Task item: Read the records below and report each line in which "Email" occurs.

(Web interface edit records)
========================================================================

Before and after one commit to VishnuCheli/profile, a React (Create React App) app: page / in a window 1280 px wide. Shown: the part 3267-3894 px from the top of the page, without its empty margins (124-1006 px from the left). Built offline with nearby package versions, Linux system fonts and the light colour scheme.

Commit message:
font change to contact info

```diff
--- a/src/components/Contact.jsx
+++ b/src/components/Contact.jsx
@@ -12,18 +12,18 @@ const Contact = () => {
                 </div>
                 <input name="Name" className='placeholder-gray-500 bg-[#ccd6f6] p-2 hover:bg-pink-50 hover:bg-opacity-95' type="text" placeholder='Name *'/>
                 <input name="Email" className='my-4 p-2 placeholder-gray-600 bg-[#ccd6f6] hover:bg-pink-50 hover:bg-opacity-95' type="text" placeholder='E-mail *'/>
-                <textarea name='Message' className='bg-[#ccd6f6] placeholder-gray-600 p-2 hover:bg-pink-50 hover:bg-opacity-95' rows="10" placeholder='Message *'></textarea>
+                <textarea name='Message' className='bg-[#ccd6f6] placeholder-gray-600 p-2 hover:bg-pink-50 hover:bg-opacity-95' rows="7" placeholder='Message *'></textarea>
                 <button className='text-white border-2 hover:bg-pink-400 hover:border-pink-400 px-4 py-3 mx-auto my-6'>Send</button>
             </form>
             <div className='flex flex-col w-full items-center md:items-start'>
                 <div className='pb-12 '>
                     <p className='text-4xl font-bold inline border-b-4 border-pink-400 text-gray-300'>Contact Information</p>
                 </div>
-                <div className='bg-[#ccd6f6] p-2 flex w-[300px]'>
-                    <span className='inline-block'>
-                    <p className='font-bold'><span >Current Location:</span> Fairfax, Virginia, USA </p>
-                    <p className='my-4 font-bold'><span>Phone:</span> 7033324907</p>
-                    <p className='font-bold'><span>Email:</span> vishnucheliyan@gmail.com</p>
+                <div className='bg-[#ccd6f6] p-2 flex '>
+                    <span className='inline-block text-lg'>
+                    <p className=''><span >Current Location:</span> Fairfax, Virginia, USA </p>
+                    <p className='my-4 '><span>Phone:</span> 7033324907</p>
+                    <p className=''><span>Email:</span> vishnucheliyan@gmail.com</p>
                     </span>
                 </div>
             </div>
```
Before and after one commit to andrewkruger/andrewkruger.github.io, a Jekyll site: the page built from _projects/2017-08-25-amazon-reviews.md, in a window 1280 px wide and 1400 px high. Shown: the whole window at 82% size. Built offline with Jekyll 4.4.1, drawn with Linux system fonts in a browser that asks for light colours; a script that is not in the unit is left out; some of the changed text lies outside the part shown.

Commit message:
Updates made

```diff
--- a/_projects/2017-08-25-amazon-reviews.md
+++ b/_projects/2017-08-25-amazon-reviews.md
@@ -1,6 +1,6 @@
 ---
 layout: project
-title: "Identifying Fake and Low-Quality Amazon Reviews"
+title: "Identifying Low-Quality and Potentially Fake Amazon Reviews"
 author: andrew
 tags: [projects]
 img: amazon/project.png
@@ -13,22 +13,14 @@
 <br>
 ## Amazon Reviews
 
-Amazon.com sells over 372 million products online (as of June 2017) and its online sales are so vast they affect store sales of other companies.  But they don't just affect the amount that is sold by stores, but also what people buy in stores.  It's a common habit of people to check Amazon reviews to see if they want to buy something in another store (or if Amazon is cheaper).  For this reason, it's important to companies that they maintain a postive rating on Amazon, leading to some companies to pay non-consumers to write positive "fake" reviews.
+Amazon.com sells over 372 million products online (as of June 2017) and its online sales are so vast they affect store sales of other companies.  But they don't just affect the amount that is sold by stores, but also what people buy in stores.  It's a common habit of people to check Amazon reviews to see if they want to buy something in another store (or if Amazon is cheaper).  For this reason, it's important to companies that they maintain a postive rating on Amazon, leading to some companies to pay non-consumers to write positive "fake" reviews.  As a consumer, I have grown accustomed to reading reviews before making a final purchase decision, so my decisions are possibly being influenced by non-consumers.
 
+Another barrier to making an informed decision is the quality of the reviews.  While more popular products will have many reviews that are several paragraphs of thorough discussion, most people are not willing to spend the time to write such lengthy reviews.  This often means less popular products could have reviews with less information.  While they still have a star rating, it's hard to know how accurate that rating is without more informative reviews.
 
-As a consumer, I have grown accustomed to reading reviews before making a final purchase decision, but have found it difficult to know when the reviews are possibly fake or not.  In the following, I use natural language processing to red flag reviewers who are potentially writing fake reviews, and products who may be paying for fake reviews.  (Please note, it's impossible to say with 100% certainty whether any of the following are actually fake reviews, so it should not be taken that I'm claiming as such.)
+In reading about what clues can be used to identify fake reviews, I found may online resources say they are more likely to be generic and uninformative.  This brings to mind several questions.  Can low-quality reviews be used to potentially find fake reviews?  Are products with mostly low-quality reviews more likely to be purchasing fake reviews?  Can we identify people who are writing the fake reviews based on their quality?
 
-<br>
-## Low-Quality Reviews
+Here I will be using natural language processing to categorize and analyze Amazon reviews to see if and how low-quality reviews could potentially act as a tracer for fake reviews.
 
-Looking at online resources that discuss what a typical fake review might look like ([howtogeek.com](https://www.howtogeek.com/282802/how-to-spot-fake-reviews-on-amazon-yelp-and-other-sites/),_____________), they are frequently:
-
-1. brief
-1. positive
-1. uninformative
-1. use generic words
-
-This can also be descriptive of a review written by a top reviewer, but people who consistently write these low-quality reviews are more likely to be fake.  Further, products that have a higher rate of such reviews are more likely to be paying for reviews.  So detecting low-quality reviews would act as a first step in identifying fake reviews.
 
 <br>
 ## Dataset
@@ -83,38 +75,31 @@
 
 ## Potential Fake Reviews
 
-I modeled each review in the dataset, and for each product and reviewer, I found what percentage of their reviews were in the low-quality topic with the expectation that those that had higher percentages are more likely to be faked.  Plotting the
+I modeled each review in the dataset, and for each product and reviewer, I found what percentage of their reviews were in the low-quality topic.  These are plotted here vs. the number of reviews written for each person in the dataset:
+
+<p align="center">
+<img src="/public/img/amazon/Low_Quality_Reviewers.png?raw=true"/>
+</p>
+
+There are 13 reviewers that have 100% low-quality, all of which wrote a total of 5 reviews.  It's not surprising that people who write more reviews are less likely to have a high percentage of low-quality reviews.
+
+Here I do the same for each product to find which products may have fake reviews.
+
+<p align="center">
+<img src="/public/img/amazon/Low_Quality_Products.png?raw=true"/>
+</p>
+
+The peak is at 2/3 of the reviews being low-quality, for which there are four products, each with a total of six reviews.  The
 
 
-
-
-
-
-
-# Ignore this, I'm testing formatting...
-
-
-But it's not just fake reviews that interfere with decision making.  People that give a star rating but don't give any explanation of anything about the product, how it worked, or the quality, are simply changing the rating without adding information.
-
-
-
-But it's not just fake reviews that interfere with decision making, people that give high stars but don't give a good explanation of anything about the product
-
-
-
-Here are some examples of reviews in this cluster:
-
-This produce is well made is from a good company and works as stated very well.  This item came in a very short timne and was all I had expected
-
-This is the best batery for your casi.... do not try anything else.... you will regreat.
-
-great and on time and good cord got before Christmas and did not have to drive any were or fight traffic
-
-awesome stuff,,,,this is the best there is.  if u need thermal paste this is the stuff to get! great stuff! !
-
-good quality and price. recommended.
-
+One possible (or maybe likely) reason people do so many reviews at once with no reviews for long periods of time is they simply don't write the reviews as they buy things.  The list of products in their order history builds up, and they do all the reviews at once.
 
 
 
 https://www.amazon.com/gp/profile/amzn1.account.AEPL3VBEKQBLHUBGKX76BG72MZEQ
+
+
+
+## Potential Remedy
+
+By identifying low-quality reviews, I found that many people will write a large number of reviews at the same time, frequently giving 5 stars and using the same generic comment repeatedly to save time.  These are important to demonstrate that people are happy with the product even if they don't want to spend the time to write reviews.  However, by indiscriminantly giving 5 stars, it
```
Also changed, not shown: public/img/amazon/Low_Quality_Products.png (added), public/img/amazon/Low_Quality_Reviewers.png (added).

========================================================================

Written solution:
                 <input name="Email" className='my-4 p-2 placeholder-gray-600 bg-[#ccd6f6] hover:bg-pink-50 hover:bg-opacity-95' type="text" placeholder='E-mail *'/>
-                    <p className='font-bold'><span>Email:</span> vishnucheliyan@gmail.com</p>
+                    <p className=''><span>Email:</span> vishnucheliyan@gmail.com</p>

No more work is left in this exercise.